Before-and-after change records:
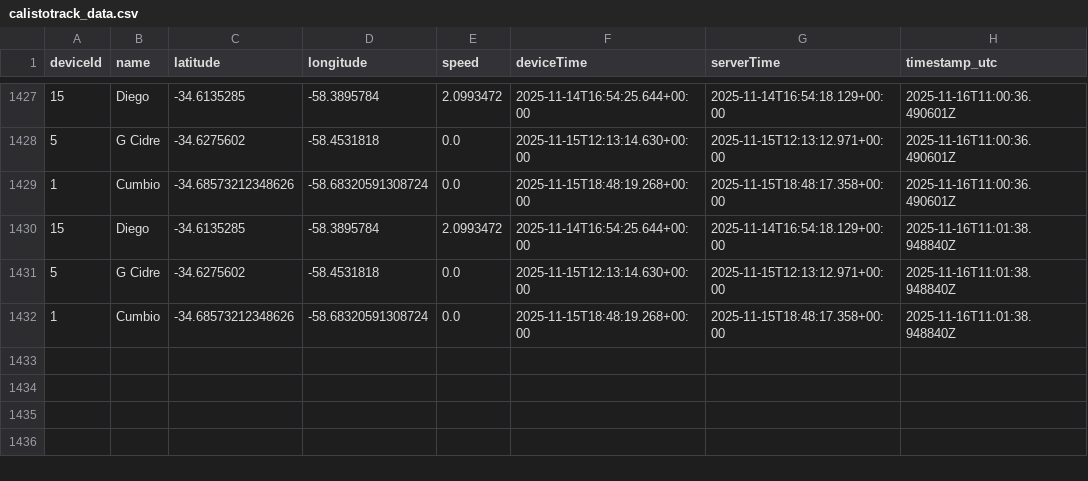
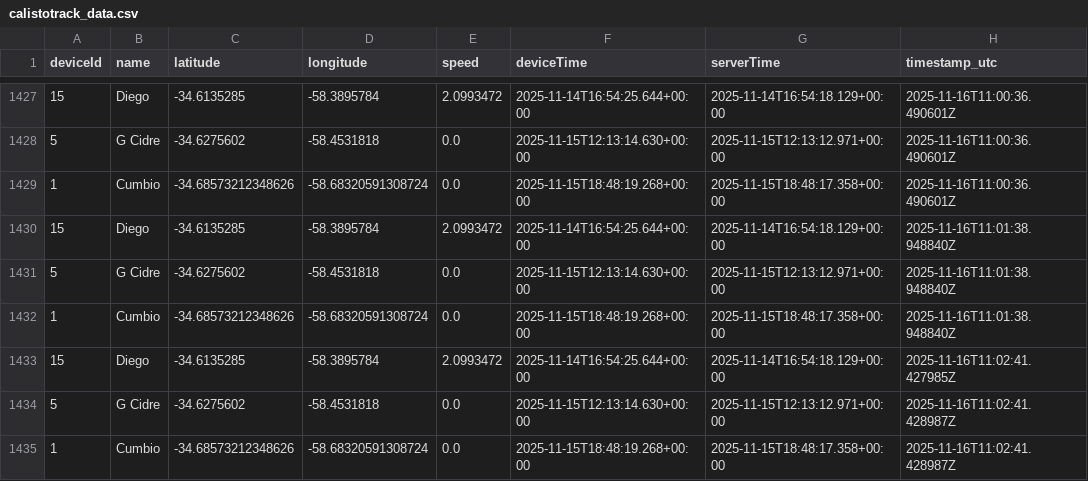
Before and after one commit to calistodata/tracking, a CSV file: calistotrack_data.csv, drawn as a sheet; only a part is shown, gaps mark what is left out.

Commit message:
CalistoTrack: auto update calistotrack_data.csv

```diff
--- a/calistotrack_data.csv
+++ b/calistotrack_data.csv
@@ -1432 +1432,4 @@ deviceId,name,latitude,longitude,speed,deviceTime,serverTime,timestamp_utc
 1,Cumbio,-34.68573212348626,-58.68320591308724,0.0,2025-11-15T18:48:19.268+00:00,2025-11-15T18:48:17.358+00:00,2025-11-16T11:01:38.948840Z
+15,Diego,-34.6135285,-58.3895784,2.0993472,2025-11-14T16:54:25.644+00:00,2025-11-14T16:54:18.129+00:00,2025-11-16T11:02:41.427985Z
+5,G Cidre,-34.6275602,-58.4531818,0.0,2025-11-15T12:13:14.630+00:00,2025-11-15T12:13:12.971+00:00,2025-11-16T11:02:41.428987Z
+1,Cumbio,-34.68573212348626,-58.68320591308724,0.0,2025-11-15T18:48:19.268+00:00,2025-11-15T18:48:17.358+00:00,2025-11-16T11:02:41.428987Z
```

PROBLEM TO WORK ON: For every entry, return its exact wording and leave out any image.

ANSWER BOX:
Before and after one commit to calistodata/tracking, a CSV file: calistotrack_data.csv, drawn as a sheet; only a part is shown, gaps mark what is left out.

Commit message:
CalistoTrack: auto update calistotrack_data.csv

```diff
--- a/calistotrack_data.csv
+++ b/calistotrack_data.csv
@@ -1432 +1432,4 @@ deviceId,name,latitude,longitude,speed,deviceTime,serverTime,timestamp_utc
 1,Cumbio,-34.68573212348626,-58.68320591308724,0.0,2025-11-15T18:48:19.268+00:00,2025-11-15T18:48:17.358+00:00,2025-11-16T11:01:38.948840Z
+15,Diego,-34.6135285,-58.3895784,2.0993472,2025-11-14T16:54:25.644+00:00,2025-11-14T16:54:18.129+00:00,2025-11-16T11:02:41.427985Z
+5,G Cidre,-34.6275602,-58.4531818,0.0,2025-11-15T12:13:14.630+00:00,2025-11-15T12:13:12.971+00:00,2025-11-16T11:02:41.428987Z
+1,Cumbio,-34.68573212348626,-58.68320591308724,0.0,2025-11-15T18:48:19.268+00:00,2025-11-15T18:48:17.358+00:00,2025-11-16T11:02:41.428987Z
```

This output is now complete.